I kept my wild nature tethered to be a good wife to that part of me that is ignorant of what it is to be a fairy, wild and free, ready and willing to dance with joy at the full moon in midsummer. To risk taking off my skin to feel the ocean breeze and the sand beneath my feet. To sing and dance in unity and celebration with my wild family.
And then there are my children. They are part ordinary, part fairy. My sealskin is returned to me because they are out playing, laughing, and shrieking among the haystacks. I love them very much. It turns out that I do not love staying with them more than I love returning to my wild self. And yet, as my wild self, I can visit them and share the treasures and delights of the sea. I don’t have to abandon them completely. It is just that I will never again return to the land and any possibility of being captured again.

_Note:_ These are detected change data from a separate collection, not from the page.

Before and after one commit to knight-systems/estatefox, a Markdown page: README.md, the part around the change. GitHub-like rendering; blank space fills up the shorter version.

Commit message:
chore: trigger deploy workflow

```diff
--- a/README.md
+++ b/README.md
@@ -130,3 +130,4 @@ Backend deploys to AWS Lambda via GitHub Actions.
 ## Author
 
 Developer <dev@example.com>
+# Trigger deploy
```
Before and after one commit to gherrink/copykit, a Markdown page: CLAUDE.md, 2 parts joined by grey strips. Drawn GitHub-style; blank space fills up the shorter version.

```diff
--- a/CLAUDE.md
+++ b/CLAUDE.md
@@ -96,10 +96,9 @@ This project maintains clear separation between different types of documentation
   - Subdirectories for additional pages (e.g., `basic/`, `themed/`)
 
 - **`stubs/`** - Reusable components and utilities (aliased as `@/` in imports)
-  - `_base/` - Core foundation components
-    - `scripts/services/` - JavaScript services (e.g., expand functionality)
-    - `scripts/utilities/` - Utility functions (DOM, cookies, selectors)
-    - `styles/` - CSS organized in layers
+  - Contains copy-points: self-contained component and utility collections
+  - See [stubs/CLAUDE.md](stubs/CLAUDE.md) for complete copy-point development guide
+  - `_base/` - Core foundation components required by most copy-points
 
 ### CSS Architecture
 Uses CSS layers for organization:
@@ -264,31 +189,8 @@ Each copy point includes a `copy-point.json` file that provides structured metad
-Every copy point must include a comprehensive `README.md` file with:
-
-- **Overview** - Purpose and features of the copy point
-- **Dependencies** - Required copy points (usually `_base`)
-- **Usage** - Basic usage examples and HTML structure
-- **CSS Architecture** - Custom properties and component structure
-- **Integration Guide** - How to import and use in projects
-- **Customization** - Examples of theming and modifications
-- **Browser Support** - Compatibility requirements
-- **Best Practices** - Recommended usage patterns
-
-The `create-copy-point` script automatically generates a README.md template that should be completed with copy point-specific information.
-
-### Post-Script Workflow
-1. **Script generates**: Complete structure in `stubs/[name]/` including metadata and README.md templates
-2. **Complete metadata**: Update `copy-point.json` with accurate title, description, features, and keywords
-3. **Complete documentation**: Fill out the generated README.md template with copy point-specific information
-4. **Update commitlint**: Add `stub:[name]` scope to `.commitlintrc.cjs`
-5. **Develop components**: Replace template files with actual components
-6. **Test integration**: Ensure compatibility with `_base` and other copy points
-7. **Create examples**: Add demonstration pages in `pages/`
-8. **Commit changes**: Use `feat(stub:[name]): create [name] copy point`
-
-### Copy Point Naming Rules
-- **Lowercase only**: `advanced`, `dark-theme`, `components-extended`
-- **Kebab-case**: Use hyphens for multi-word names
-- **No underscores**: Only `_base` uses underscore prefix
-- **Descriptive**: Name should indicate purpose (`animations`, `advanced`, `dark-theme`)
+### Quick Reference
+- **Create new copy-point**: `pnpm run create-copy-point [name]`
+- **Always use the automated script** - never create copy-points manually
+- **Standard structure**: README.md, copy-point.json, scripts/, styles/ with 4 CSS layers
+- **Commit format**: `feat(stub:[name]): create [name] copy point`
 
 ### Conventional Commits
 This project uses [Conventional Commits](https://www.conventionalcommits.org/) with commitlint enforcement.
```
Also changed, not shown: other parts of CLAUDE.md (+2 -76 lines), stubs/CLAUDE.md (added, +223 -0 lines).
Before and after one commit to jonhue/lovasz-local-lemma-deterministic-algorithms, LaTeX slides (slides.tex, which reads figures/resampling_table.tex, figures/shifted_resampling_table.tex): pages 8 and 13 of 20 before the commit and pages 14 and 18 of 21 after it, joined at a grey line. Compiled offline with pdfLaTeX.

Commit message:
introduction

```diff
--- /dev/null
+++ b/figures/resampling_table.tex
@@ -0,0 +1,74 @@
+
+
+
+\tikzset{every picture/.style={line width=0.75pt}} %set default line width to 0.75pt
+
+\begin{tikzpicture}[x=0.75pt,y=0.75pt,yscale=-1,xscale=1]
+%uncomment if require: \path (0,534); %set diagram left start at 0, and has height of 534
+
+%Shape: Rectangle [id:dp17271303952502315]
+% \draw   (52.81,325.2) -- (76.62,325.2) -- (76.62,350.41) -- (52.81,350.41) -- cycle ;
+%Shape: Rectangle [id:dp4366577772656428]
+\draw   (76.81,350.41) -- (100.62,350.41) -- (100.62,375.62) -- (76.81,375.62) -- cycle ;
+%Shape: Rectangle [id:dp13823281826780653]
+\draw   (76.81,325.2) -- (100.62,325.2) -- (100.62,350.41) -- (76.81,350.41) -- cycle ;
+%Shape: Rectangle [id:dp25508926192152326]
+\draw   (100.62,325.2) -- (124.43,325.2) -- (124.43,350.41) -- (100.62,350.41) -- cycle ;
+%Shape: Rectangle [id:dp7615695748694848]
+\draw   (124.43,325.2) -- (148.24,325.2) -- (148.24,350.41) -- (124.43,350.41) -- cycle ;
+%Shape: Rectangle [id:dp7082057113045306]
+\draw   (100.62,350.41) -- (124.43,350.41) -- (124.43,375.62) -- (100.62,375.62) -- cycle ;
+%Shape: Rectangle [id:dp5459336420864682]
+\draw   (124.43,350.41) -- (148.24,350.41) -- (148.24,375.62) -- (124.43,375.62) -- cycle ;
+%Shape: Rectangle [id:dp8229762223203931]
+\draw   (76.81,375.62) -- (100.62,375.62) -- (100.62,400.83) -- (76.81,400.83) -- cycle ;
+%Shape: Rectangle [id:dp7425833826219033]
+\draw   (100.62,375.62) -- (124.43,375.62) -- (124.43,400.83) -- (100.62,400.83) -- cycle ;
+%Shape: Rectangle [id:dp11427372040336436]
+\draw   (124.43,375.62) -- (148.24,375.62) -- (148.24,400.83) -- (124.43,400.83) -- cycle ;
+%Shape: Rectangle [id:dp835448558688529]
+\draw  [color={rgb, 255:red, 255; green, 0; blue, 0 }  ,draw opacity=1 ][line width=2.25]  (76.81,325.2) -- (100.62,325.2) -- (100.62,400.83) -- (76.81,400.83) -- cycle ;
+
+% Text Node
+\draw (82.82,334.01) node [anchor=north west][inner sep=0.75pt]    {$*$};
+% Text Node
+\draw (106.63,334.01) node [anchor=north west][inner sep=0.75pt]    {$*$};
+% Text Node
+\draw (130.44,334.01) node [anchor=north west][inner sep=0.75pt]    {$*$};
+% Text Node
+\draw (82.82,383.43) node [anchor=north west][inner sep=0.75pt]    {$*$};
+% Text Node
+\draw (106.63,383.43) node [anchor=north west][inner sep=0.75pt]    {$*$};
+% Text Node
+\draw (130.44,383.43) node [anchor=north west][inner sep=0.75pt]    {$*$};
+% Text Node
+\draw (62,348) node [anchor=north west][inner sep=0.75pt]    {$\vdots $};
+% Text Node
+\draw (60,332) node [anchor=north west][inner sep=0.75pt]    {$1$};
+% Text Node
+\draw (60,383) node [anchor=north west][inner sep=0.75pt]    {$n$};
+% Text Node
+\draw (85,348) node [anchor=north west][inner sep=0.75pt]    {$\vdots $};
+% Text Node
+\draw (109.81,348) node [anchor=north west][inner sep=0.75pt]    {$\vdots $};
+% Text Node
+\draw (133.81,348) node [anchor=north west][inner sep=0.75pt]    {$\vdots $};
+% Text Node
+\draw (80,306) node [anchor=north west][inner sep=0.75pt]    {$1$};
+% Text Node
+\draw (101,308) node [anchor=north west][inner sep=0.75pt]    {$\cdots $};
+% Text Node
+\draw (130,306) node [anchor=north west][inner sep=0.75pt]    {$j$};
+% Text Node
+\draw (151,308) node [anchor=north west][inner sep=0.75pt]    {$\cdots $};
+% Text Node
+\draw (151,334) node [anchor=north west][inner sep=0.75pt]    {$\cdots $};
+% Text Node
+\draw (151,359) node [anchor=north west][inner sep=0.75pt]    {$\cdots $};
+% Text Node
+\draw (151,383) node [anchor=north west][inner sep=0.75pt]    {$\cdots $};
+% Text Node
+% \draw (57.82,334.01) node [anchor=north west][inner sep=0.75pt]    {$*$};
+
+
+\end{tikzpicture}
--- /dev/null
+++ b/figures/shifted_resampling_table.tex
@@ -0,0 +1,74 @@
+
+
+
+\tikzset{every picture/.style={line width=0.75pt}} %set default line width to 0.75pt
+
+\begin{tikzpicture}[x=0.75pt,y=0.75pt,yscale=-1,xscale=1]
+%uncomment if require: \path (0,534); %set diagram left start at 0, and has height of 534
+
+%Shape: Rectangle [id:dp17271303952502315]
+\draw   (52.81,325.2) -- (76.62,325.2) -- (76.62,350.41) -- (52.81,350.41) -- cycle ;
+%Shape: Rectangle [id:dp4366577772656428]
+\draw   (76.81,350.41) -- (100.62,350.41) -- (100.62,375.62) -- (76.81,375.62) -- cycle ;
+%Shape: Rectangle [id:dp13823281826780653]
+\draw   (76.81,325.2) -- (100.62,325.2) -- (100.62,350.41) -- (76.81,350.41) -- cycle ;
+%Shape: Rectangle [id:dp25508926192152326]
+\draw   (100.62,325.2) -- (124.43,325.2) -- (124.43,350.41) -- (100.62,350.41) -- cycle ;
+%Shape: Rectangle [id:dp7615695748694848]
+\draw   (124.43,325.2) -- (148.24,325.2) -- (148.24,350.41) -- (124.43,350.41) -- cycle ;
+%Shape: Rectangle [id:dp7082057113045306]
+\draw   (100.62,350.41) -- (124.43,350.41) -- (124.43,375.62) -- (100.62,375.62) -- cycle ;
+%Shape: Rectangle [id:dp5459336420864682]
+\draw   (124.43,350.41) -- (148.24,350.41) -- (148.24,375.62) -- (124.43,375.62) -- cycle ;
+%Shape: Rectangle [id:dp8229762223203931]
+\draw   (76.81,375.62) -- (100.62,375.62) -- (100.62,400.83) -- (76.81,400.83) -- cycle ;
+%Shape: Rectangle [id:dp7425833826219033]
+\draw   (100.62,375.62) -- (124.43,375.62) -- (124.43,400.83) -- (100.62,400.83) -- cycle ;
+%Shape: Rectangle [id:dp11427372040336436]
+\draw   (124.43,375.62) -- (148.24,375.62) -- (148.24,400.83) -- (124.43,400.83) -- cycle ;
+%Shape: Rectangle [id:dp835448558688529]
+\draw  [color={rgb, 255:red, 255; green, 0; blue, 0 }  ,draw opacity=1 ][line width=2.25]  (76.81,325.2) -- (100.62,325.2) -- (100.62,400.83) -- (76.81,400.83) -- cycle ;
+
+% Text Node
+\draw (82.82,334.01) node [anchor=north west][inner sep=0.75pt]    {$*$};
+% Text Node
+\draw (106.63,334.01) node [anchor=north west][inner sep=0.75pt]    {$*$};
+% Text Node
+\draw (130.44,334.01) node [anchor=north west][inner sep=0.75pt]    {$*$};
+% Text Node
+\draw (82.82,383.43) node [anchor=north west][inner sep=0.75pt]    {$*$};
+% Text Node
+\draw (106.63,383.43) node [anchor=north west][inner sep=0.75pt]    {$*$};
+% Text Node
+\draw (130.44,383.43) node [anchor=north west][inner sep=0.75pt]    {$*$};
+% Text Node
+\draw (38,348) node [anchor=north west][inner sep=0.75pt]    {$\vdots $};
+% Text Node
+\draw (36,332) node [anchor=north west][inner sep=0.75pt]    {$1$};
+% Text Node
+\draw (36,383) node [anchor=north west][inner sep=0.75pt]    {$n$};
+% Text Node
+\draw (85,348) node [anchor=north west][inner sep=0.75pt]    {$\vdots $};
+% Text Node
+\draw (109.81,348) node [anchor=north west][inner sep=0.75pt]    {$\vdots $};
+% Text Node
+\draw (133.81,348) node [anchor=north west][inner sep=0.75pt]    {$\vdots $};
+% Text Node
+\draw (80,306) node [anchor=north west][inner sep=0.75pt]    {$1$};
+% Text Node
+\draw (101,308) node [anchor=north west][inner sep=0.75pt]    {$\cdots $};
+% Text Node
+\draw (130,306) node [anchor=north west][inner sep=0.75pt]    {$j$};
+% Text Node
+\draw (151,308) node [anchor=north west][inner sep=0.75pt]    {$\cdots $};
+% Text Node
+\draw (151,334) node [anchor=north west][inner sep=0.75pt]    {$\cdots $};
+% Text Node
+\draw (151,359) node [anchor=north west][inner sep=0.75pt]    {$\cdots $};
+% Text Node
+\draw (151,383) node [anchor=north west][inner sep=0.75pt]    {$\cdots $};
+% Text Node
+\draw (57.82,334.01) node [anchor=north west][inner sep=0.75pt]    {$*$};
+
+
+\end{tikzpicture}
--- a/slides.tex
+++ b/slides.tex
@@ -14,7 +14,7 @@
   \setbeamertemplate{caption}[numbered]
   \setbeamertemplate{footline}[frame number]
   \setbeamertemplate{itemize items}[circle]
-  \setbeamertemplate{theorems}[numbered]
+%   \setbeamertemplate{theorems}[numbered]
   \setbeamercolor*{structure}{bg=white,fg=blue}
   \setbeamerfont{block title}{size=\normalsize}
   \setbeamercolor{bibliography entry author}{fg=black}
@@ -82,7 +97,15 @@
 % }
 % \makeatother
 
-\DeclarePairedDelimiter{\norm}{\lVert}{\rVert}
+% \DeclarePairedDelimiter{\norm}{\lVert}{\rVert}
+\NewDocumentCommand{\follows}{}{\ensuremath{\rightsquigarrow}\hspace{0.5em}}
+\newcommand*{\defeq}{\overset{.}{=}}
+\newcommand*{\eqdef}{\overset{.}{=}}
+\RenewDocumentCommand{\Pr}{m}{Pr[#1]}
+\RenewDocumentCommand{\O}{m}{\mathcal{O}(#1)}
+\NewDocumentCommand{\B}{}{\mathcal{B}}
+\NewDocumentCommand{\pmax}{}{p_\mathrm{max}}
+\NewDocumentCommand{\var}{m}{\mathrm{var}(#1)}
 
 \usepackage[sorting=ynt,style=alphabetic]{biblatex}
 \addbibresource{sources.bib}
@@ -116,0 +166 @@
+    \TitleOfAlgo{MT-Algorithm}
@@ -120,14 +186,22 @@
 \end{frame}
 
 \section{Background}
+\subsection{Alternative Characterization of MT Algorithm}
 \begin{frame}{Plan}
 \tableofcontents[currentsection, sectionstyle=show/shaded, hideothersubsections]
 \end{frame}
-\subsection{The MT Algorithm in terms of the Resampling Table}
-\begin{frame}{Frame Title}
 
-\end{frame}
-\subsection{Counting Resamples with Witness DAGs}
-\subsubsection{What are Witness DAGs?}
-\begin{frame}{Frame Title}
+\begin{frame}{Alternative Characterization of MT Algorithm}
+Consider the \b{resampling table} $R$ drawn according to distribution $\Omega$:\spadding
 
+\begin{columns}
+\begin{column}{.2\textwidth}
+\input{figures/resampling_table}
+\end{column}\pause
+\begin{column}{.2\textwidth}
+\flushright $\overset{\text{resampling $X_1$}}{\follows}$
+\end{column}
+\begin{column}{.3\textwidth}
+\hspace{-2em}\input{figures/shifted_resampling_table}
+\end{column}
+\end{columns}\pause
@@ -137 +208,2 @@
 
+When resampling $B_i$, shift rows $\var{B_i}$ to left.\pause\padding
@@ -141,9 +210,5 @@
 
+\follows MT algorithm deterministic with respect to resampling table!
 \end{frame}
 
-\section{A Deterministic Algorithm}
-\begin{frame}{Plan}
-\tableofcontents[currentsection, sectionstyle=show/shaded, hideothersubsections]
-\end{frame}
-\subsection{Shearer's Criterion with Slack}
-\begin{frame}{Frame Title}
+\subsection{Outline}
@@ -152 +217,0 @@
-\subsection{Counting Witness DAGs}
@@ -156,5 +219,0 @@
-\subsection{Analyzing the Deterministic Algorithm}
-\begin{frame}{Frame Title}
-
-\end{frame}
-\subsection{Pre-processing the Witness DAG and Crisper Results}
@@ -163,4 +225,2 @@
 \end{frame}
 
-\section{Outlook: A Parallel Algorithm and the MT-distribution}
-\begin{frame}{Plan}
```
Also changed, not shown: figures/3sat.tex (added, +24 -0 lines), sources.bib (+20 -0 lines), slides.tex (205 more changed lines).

A long time ago, I locked away my sealskin. At least the farmer part of me did. He was well-intentioned, to be sure. Unfortunately, he ignored my tears and my pleas to be set free and for my sealskin to be returned. There was hay to be made, sheep to be sheared, bread to be baked, and chickens to be fed.
My Selkie, my wild nature, could do all those things, although what she was born for was to dive down deep into the sea and explore the enchanted places found there. She was made to be sleek and fast. Her place among her people was assured, and it enriched her. It was her mere presence in all their adventures that gave her life meaning and value.
This is so different from her place with the farmer. In the land of the ordinary, there are tasks and chores. Worth comes through work. There is love, to be sure, but it is not unrestrained and wildly free. During my entire captivity, we both are aware of my sealskin and how I will act if I ever recover it. We choose never to speak of it even though it is present in every moment between us.
My sealskin is my willingness to say yes to my true nature, my wild self. Once I find it, nothing will hold me back from my return to my home in the sea. I love this version of the traditional Scottish tale because there is a pause, a breath, where it seems that the woman of the sea might actually walk back into the house and resume her dutiful life. This speaks to the effects of the length of my submission to the restraints of mundane life.
Like a hostage, I had developed some attachments to my inner captor. I had children with him. I could feel the tangible products of my work in the bread and the yarn. There was a risk in leaving that behind and returning to my original, wild self. Being untethered always feels risky, especially if you have forgotten how.
It is the sound of the ocean that completes my re-awakening. Those waves crashing on the rocks and racing up the shore, reignite my instincts. I had buried them as a way of coping with my captivity, and now they could be set free.